Web document revisions:

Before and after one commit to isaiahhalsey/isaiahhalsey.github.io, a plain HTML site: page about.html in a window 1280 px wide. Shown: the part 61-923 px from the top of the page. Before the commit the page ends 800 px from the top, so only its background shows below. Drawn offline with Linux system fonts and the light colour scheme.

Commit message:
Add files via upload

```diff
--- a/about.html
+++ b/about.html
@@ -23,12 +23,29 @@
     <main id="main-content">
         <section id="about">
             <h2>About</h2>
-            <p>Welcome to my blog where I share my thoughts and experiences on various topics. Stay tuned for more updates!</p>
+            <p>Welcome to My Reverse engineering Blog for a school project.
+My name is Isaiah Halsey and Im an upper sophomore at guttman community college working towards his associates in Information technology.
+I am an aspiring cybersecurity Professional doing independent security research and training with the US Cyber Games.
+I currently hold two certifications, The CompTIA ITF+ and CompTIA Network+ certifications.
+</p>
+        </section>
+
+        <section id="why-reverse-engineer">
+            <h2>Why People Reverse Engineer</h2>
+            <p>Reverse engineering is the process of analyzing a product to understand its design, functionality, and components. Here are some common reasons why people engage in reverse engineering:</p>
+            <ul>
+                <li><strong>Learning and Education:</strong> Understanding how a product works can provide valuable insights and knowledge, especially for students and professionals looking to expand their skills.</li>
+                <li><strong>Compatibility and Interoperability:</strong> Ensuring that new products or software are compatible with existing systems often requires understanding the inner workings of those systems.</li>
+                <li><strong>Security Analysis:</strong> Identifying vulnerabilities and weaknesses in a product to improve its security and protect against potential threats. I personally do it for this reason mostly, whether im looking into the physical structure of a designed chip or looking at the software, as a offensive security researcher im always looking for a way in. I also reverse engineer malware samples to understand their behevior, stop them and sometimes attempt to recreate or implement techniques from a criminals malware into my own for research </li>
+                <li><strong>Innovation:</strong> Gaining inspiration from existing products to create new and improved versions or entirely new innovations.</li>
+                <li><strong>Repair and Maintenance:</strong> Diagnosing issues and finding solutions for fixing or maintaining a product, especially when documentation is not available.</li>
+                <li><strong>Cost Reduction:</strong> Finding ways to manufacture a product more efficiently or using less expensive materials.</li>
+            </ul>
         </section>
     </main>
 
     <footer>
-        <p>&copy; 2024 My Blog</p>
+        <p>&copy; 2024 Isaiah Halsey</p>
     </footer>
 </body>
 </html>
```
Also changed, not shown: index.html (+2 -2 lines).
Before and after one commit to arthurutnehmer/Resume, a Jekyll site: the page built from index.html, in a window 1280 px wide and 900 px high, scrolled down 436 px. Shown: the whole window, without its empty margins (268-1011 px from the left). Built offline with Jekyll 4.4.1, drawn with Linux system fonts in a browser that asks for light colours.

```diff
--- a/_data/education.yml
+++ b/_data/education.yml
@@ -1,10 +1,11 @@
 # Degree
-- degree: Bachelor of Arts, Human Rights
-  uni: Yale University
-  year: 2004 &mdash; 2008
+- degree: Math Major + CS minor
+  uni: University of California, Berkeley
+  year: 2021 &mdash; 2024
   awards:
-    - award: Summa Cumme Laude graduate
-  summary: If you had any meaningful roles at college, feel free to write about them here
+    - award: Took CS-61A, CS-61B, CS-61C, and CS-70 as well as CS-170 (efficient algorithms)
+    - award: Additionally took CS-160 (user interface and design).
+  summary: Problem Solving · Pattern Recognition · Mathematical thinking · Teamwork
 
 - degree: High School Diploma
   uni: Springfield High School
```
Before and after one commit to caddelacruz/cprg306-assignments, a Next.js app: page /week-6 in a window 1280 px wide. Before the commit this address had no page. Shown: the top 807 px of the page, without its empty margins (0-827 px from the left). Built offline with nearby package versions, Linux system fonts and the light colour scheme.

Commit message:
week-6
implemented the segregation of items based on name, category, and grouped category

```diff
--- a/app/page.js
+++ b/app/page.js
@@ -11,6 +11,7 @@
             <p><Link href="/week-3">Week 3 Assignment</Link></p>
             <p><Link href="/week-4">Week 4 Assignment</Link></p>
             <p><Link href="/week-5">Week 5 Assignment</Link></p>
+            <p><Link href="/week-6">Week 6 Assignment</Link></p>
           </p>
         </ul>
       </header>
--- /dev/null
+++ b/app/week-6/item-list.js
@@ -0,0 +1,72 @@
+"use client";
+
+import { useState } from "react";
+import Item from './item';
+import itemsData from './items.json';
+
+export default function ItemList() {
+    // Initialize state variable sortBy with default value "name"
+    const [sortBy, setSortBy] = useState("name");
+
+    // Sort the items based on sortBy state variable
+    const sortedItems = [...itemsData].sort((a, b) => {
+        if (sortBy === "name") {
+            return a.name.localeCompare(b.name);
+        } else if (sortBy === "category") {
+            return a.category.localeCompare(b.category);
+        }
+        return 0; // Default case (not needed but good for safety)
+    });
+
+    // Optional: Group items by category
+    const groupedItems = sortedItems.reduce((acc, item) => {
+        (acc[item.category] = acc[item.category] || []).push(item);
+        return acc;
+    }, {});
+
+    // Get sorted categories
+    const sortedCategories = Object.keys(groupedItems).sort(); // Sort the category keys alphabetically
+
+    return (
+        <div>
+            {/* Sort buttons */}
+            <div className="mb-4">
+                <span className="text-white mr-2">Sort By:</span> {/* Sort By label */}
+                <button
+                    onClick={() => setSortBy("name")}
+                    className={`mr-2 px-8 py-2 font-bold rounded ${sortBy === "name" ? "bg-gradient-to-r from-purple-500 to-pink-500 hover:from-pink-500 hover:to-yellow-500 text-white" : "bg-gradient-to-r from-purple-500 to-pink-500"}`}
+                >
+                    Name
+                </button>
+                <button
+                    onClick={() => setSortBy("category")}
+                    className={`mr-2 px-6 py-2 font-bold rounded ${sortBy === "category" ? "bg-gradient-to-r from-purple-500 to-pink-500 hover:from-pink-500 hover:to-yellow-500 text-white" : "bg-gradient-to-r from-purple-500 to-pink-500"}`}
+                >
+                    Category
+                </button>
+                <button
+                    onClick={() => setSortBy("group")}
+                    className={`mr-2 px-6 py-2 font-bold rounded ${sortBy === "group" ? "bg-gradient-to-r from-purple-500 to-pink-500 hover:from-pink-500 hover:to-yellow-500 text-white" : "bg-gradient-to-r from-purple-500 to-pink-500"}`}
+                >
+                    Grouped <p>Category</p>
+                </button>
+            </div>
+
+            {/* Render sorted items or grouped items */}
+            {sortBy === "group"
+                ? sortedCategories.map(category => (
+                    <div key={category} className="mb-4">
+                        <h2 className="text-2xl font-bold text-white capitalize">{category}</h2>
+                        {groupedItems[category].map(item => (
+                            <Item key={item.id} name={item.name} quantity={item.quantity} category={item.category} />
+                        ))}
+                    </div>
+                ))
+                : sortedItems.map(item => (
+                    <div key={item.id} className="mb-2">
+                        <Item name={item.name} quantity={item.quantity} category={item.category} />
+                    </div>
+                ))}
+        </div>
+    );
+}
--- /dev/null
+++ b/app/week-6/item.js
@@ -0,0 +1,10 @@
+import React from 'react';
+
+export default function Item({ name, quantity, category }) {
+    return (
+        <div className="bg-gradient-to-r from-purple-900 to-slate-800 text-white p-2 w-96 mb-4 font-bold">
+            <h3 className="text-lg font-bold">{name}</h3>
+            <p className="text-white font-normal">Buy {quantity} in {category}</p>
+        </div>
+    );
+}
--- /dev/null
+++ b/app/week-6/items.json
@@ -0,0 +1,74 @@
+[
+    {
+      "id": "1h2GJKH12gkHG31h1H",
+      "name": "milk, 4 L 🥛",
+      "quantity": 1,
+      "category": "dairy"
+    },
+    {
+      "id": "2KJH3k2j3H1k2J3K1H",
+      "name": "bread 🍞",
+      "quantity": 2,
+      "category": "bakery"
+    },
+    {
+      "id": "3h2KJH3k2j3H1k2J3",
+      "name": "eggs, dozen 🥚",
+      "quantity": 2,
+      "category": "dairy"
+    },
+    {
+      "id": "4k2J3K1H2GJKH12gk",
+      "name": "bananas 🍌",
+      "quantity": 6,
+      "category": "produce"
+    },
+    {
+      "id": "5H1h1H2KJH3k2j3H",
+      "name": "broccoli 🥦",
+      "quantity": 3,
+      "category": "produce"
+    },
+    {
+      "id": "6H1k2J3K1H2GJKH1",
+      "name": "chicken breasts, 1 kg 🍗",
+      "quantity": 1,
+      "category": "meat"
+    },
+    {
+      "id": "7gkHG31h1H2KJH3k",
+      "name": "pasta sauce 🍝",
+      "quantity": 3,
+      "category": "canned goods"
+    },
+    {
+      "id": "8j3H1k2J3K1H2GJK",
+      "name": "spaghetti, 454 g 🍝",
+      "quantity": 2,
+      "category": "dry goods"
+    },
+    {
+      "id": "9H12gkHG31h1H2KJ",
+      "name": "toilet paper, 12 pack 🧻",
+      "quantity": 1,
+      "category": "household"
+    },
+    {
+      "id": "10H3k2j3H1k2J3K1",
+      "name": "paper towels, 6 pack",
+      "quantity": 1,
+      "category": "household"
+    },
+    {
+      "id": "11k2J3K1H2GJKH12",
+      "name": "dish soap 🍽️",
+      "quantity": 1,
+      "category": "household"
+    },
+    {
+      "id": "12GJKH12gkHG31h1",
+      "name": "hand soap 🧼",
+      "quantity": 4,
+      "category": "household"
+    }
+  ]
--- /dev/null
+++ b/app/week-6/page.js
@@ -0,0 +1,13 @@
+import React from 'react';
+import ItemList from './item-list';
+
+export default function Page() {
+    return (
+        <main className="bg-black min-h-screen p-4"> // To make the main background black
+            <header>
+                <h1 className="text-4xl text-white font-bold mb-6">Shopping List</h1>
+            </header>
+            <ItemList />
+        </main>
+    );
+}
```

▶ [WHAT NEEDS TO BE DONE]:
Copy out, in full, each line above that has the word "gradient" in it.

▶ [RESPONSE AREA]:
+                    className={`mr-2 px-8 py-2 font-bold rounded ${sortBy === "name" ? "bg-gradient-to-r from-purple-500 to-pink-500 hover:from-pink-500 hover:to-yellow-500 text-white" : "bg-gradient-to-r from-purple-500 to-pink-500"}`}
+                    className={`mr-2 px-6 py-2 font-bold rounded ${sortBy === "category" ? "bg-gradient-to-r from-purple-500 to-pink-500 hover:from-pink-500 hover:to-yellow-500 text-white" : "bg-gradient-to-r from-purple-500 to-pink-500"}`}
+                    className={`mr-2 px-6 py-2 font-bold rounded ${sortBy === "group" ? "bg-gradient-to-r from-purple-500 to-pink-500 hover:from-pink-500 hover:to-yellow-500 text-white" : "bg-gradient-to-r from-purple-500 to-pink-500"}`}
+        <div className="bg-gradient-to-r from-purple-900 to-slate-800 text-white p-2 w-96 mb-4 font-bold">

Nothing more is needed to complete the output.